From August to September 2022, the Consumer Council sourced 10 samples of black fungus, 9 of white back black fungus, and 9 snow fungus from major retail outlets, with prices ranging from HK$12 to HK$99 per pack, equivalent to a unit price of HK$7.9 to HK$130.3 per 100g.

The council said on Thursday that although pesticides and metallic contaminants were found in the samples, the amount detected was small, and as consumers tend to consume a limited serving size of edible fungi each time, in which the overall risk is not significant.

The test found 2 black fungus samples and 2 white back black fungus samples, each contained 1 pesticide residue, but by using a conversion factor to extrapolate residues in their fresh state, estimates were below the limits for fresh edible fungi under the Hong Kong Pesticide Residues in Food Regulation (Pesticide Regulation).

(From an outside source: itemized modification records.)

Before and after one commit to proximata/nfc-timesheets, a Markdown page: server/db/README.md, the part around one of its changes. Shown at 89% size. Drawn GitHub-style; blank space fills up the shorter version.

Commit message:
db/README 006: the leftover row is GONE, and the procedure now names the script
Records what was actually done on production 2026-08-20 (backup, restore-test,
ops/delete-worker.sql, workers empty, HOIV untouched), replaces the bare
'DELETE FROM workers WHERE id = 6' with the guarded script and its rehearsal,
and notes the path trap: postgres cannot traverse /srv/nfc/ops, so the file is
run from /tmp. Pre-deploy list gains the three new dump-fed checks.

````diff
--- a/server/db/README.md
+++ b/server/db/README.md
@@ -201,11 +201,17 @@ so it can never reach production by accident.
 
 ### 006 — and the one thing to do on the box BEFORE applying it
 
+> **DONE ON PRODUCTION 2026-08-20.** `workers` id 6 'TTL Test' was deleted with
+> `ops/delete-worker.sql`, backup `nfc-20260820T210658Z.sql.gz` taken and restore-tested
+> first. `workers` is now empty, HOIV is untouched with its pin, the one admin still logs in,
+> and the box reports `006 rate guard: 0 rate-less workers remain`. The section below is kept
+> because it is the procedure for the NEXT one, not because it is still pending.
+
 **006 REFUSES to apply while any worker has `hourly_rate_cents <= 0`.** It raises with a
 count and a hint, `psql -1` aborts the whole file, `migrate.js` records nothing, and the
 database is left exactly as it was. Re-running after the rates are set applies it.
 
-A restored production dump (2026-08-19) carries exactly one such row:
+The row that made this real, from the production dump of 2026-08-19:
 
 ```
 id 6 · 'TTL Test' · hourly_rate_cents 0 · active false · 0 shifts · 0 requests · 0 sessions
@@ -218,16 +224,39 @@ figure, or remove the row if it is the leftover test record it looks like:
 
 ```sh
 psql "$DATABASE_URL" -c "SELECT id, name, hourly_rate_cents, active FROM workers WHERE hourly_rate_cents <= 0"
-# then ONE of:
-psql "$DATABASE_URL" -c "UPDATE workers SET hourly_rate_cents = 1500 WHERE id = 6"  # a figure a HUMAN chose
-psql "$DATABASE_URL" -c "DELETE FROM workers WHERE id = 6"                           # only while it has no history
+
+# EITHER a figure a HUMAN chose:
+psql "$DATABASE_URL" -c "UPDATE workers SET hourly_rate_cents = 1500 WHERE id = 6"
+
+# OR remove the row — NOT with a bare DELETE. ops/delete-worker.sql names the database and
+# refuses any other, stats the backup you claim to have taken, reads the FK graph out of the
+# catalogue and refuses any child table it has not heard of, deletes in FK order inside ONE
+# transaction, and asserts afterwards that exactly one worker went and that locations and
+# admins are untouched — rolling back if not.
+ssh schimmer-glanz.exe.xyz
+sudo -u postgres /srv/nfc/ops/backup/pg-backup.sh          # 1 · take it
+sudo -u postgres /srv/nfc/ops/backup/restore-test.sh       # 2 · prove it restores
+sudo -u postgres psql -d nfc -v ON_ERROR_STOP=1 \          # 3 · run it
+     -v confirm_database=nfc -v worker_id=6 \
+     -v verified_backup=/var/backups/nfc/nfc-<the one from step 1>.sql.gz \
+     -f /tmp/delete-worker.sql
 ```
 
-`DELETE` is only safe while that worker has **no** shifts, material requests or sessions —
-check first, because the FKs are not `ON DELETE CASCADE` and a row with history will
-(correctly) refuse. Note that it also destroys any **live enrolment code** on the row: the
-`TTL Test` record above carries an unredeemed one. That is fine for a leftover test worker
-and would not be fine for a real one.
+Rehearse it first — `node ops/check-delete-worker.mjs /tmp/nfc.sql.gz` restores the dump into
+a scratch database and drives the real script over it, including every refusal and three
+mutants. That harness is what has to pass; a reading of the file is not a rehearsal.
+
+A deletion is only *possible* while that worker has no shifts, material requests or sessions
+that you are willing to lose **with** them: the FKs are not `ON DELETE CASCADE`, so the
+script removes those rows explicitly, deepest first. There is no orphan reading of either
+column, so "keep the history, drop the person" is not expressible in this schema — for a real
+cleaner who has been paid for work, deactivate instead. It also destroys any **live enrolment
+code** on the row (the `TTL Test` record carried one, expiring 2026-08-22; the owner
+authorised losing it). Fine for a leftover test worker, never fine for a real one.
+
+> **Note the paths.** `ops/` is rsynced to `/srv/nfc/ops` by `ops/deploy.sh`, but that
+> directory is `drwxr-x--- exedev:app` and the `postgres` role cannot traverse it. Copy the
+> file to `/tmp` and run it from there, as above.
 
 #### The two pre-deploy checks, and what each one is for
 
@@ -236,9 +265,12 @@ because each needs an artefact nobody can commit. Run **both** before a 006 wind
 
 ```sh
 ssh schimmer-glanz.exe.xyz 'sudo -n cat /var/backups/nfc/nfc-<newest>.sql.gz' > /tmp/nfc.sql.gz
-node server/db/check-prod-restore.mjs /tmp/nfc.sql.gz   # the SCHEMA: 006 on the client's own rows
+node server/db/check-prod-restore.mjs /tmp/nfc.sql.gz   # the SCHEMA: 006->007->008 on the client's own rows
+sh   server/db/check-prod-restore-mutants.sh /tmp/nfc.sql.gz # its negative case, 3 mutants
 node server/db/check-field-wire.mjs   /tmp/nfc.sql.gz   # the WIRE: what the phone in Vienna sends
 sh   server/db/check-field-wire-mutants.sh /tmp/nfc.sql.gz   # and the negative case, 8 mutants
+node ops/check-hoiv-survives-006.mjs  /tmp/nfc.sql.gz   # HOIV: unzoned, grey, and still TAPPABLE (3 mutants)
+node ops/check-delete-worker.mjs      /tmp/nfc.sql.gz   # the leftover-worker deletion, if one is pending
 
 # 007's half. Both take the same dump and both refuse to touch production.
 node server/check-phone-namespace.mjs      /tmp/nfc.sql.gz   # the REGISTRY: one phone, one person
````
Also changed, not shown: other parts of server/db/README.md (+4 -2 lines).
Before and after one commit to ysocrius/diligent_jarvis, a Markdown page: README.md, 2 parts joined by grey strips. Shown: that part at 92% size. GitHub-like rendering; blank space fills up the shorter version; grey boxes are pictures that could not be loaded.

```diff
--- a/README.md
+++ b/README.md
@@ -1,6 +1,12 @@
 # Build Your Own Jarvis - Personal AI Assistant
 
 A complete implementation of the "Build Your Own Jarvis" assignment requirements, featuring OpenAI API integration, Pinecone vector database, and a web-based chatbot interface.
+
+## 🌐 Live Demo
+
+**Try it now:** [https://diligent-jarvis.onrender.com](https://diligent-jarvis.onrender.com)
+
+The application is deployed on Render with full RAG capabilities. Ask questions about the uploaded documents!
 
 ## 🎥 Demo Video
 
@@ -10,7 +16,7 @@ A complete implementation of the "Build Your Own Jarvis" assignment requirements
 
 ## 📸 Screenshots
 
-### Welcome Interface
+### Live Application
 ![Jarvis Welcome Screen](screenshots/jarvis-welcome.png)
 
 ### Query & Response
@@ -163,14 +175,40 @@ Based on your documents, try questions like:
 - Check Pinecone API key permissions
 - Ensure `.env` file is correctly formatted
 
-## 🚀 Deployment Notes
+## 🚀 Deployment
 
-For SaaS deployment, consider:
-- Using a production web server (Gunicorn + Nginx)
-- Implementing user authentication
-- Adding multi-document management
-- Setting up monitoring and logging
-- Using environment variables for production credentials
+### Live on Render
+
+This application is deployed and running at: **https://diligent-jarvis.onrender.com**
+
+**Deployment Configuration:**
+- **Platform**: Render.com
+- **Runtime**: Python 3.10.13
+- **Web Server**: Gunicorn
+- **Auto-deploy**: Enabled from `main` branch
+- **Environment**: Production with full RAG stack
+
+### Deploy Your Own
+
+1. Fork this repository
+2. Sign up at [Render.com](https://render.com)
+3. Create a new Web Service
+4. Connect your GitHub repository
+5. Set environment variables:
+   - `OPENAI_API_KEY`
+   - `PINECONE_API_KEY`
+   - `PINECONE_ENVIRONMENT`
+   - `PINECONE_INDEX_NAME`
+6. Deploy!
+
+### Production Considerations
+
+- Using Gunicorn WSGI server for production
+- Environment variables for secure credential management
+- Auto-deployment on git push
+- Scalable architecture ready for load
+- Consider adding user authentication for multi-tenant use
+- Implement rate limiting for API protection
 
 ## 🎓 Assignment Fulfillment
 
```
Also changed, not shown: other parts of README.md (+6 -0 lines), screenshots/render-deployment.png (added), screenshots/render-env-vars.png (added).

Meanwhile, among the snow fungus samples, 1 to 5 types of pesticide residues were detected in 8 samples. One sample labeled “organic” was found with residues of 4 types of pesticides, of which the level of Abamectin B1a would reach the maximum residue limit of the Pesticide Regulation.

“However, for a 60kg adult, assuming no other dietary exposure to the pesticide in question, would need to consume 207g of the sample - about 21 bowls cooked - per day to pose a health risk,” the council noted.

The council urges the industry to conduct regular product tests to ensure pesticide residues in their products comply with the relevant regulations.

Separately, the watchdog reminded members of the public to avoid soaking the fungi for too long in view of the possible risk of Bongkrekic Acid Poisoning.

It said consumers should note that soaking at room temperature should not be too long, usually no more than 2 hours; otherwise, it should take place in a refrigerator.

“This is because soaked snow fungus, black fungus, and white back black fungus are more susceptible to contamination by the bacterium Burkholderia cocovenenans, which may produce toxic bongkrekic acid.

“This toxin, once produced, cannot be destroyed by washing or cooking and may cause abdominal pain and vomiting, or in severe cases, cause deranged liver function and even death,” it added.